- Directions for this task
Excluding images, repeat the data exactly as given.

• • • •

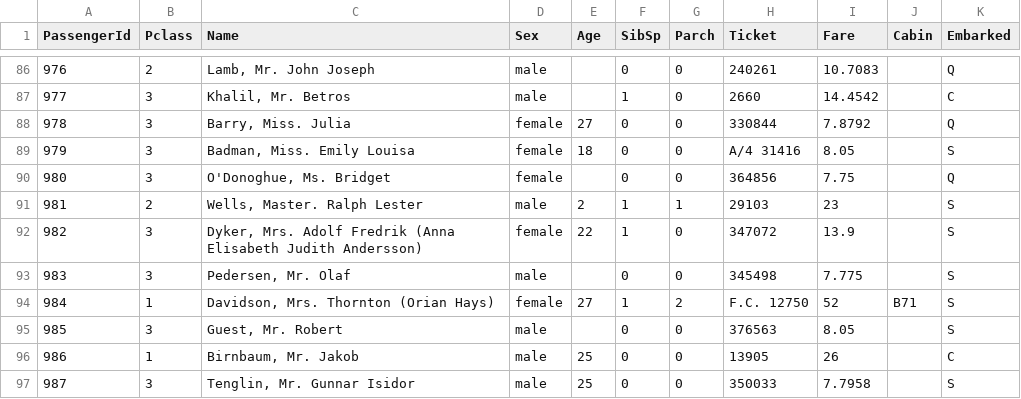
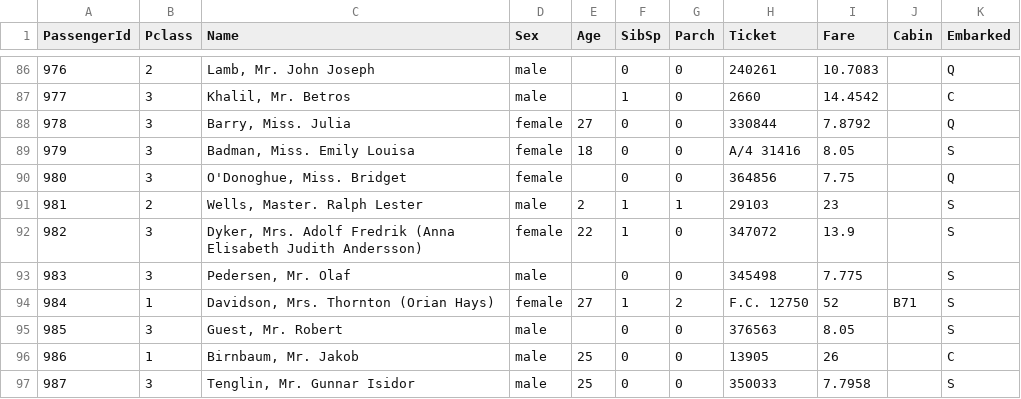
Before and after one commit to HristovB/Machine_Learning_Projects, a CSV file: Kaggle/Titanic_Competition/test.csv, drawn as a sheet; only a part is shown, gaps mark what is left out.

Commit message:
Updated Kaggle projects.

```diff
--- a/Kaggle/Titanic_Competition/test.csv
+++ b/Kaggle/Titanic_Competition/test.csv
@@ -89,3 +89,3 @@ PassengerId,Pclass,Name,Sex,Age,SibSp,Parch,Ticket,Fare,Cabin,Embarked
 979,3,"Badman, Miss. Emily Louisa",female,18,0,0,A/4 31416,8.05,,S
-980,3,"O'Donoghue, Ms. Bridget",female,,0,0,364856,7.75,,Q
+980,3,"O'Donoghue, Miss. Bridget",female,,0,0,364856,7.75,,Q
 981,2,"Wells, Master. Ralph Lester",male,2,1,1,29103,23,,S
```
Also changed, not shown: 8 other files.
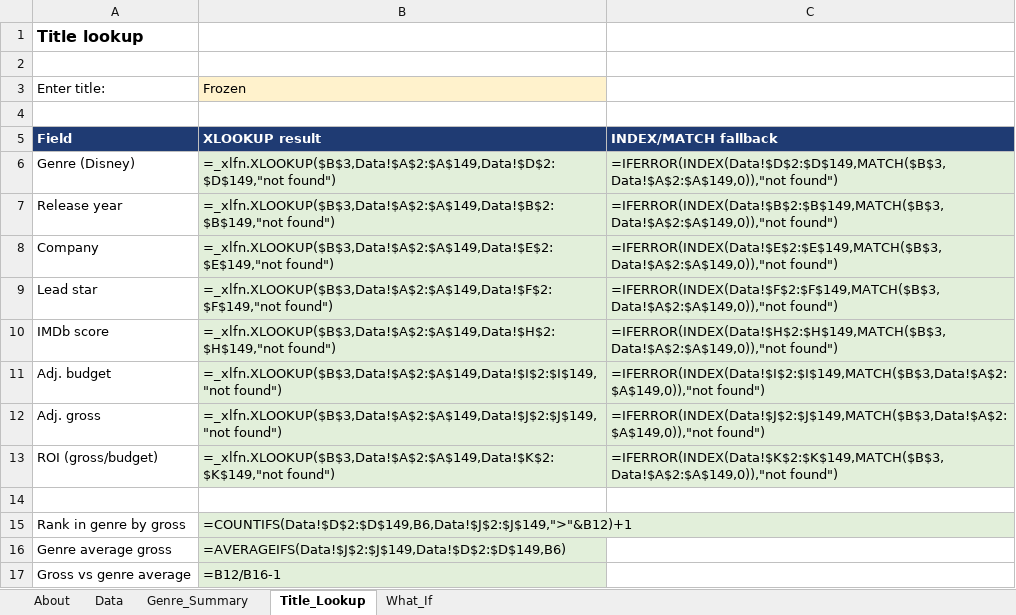
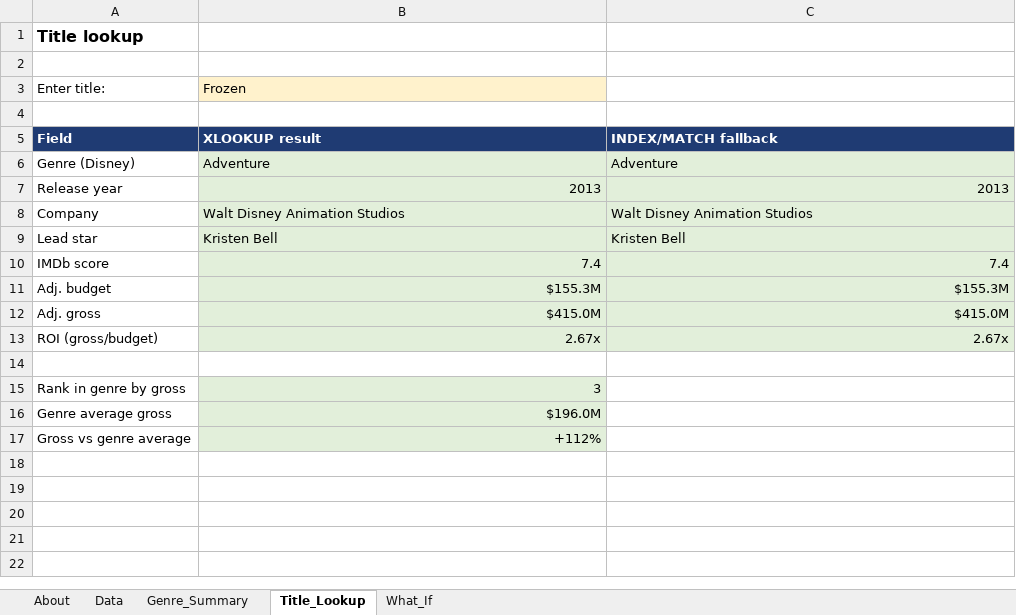
Before and after one commit to omkarvyas7/Data-Analytics-Portfolio, an Excel workbook: Are-Action-Movies-More-Successful-for-Disney-/excel/Disney_Genre_Performance.xlsx, sheet Title_Lookup, drawn as a sheet; values as stored, in another font and other column widths than the file's, no borders; formulas without a stored value are shown as written; the diff names each change by its address in the sheet, - before the commit and + after, or states it on an @@ line.

```diff
--- a/Are-Action-Movies-More-Successful-for-Disney-/excel/Disney_Genre_Performance.xlsx (sheet Title_Lookup)
+++ b/Are-Action-Movies-More-Successful-for-Disney-/excel/Disney_Genre_Performance.xlsx (sheet Title_Lookup)
-B6: =_xlfn.XLOOKUP($B$3,Data!$A$2:$A$149,Data!$D$2:$D$149,"not found")
+B6: Adventure
-C6: =IFERROR(INDEX(Data!$D$2:$D$149,MATCH($B$3,Data!$A$2:$A$149,0)),"not found")
+C6: Adventure
-B7: =_xlfn.XLOOKUP($B$3,Data!$A$2:$A$149,Data!$B$2:$B$149,"not found")
+B7: 2013
-C7: =IFERROR(INDEX(Data!$B$2:$B$149,MATCH($B$3,Data!$A$2:$A$149,0)),"not found")
+C7: 2013
-B8: =_xlfn.XLOOKUP($B$3,Data!$A$2:$A$149,Data!$E$2:$E$149,"not found")
+B8: Walt Disney Animation Studios
-C8: =IFERROR(INDEX(Data!$E$2:$E$149,MATCH($B$3,Data!$A$2:$A$149,0)),"not found")
+C8: Walt Disney Animation Studios
-B9: =_xlfn.XLOOKUP($B$3,Data!$A$2:$A$149,Data!$F$2:$F$149,"not found")
+B9: Kristen Bell
-C9: =IFERROR(INDEX(Data!$F$2:$F$149,MATCH($B$3,Data!$A$2:$A$149,0)),"not found")
+C9: Kristen Bell
-B10: =_xlfn.XLOOKUP($B$3,Data!$A$2:$A$149,Data!$H$2:$H$149,"not found")
+B10: 7.4
-C10: =IFERROR(INDEX(Data!$H$2:$H$149,MATCH($B$3,Data!$A$2:$A$149,0)),"not found")
+C10: 7.4
-B11: =_xlfn.XLOOKUP($B$3,Data!$A$2:$A$149,Data!$I$2:$I$149,"not found")
+B11: $155.3M
-C11: =IFERROR(INDEX(Data!$I$2:$I$149,MATCH($B$3,Data!$A$2:$A$149,0)),"not found")
+C11: $155.3M
-B12: =_xlfn.XLOOKUP($B$3,Data!$A$2:$A$149,Data!$J$2:$J$149,"not found")
+B12: $415.0M
-C12: =IFERROR(INDEX(Data!$J$2:$J$149,MATCH($B$3,Data!$A$2:$A$149,0)),"not found")
+C12: $415.0M
-B13: =_xlfn.XLOOKUP($B$3,Data!$A$2:$A$149,Data!$K$2:$K$149,"not found")
+B13: 2.67x
-C13: =IFERROR(INDEX(Data!$K$2:$K$149,MATCH($B$3,Data!$A$2:$A$149,0)),"not found")
+C13: 2.67x
-B15: =COUNTIFS(Data!$D$2:$D$149,B6,Data!$J$2:$J$149,">"&B12)+1
+B15: 3
-B16: =AVERAGEIFS(Data!$J$2:$J$149,Data!$D$2:$D$149,B6)
+B16: $196.0M
-B17: =B12/B16-1
+B17: +112%
```
Also changed, not shown: sheet Genre_Summary, sheet Data, sheet What_If, charts or pictures, Optimizing-Ride-Hailing-Services-Uber/excel/Dispatch_KPI_Model.xlsx, Returns-Program-Health-Automated-Reporting/excel/Program_Tracker.xlsx, 3 other files.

• • • •

- Reply to the task
Before and after one commit to HristovB/Machine_Learning_Projects, a CSV file: Kaggle/Titanic_Competition/test.csv, drawn as a sheet; only a part is shown, gaps mark what is left out.

Commit message:
Updated Kaggle projects.

```diff
--- a/Kaggle/Titanic_Competition/test.csv
+++ b/Kaggle/Titanic_Competition/test.csv
@@ -89,3 +89,3 @@ PassengerId,Pclass,Name,Sex,Age,SibSp,Parch,Ticket,Fare,Cabin,Embarked
 979,3,"Badman, Miss. Emily Louisa",female,18,0,0,A/4 31416,8.05,,S
-980,3,"O'Donoghue, Ms. Bridget",female,,0,0,364856,7.75,,Q
+980,3,"O'Donoghue, Miss. Bridget",female,,0,0,364856,7.75,,Q
 981,2,"Wells, Master. Ralph Lester",male,2,1,1,29103,23,,S
```
Also changed, not shown: 8 other files.
Before and after one commit to omkarvyas7/Data-Analytics-Portfolio, an Excel workbook: Are-Action-Movies-More-Successful-for-Disney-/excel/Disney_Genre_Performance.xlsx, sheet Title_Lookup, drawn as a sheet; values as stored, in another font and other column widths than the file's, no borders; formulas without a stored value are shown as written; the diff names each change by its address in the sheet, - before the commit and + after, or states it on an @@ line.

```diff
--- a/Are-Action-Movies-More-Successful-for-Disney-/excel/Disney_Genre_Performance.xlsx (sheet Title_Lookup)
+++ b/Are-Action-Movies-More-Successful-for-Disney-/excel/Disney_Genre_Performance.xlsx (sheet Title_Lookup)
-B6: =_xlfn.XLOOKUP($B$3,Data!$A$2:$A$149,Data!$D$2:$D$149,"not found")
+B6: Adventure
-C6: =IFERROR(INDEX(Data!$D$2:$D$149,MATCH($B$3,Data!$A$2:$A$149,0)),"not found")
+C6: Adventure
-B7: =_xlfn.XLOOKUP($B$3,Data!$A$2:$A$149,Data!$B$2:$B$149,"not found")
+B7: 2013
-C7: =IFERROR(INDEX(Data!$B$2:$B$149,MATCH($B$3,Data!$A$2:$A$149,0)),"not found")
+C7: 2013
-B8: =_xlfn.XLOOKUP($B$3,Data!$A$2:$A$149,Data!$E$2:$E$149,"not found")
+B8: Walt Disney Animation Studios
-C8: =IFERROR(INDEX(Data!$E$2:$E$149,MATCH($B$3,Data!$A$2:$A$149,0)),"not found")
+C8: Walt Disney Animation Studios
-B9: =_xlfn.XLOOKUP($B$3,Data!$A$2:$A$149,Data!$F$2:$F$149,"not found")
+B9: Kristen Bell
-C9: =IFERROR(INDEX(Data!$F$2:$F$149,MATCH($B$3,Data!$A$2:$A$149,0)),"not found")
+C9: Kristen Bell
-B10: =_xlfn.XLOOKUP($B$3,Data!$A$2:$A$149,Data!$H$2:$H$149,"not found")
+B10: 7.4
-C10: =IFERROR(INDEX(Data!$H$2:$H$149,MATCH($B$3,Data!$A$2:$A$149,0)),"not found")
+C10: 7.4
-B11: =_xlfn.XLOOKUP($B$3,Data!$A$2:$A$149,Data!$I$2:$I$149,"not found")
+B11: $155.3M
-C11: =IFERROR(INDEX(Data!$I$2:$I$149,MATCH($B$3,Data!$A$2:$A$149,0)),"not found")
+C11: $155.3M
-B12: =_xlfn.XLOOKUP($B$3,Data!$A$2:$A$149,Data!$J$2:$J$149,"not found")
+B12: $415.0M
-C12: =IFERROR(INDEX(Data!$J$2:$J$149,MATCH($B$3,Data!$A$2:$A$149,0)),"not found")
+C12: $415.0M
-B13: =_xlfn.XLOOKUP($B$3,Data!$A$2:$A$149,Data!$K$2:$K$149,"not found")
+B13: 2.67x
-C13: =IFERROR(INDEX(Data!$K$2:$K$149,MATCH($B$3,Data!$A$2:$A$149,0)),"not found")
+C13: 2.67x
-B15: =COUNTIFS(Data!$D$2:$D$149,B6,Data!$J$2:$J$149,">"&B12)+1
+B15: 3
-B16: =AVERAGEIFS(Data!$J$2:$J$149,Data!$D$2:$D$149,B6)
+B16: $196.0M
-B17: =B12/B16-1
+B17: +112%
```
Also changed, not shown: sheet Genre_Summary, sheet Data, sheet What_If, charts or pictures, Optimizing-Ride-Hailing-Services-Uber/excel/Dispatch_KPI_Model.xlsx, Returns-Program-Health-Automated-Reporting/excel/Program_Tracker.xlsx, 3 other files.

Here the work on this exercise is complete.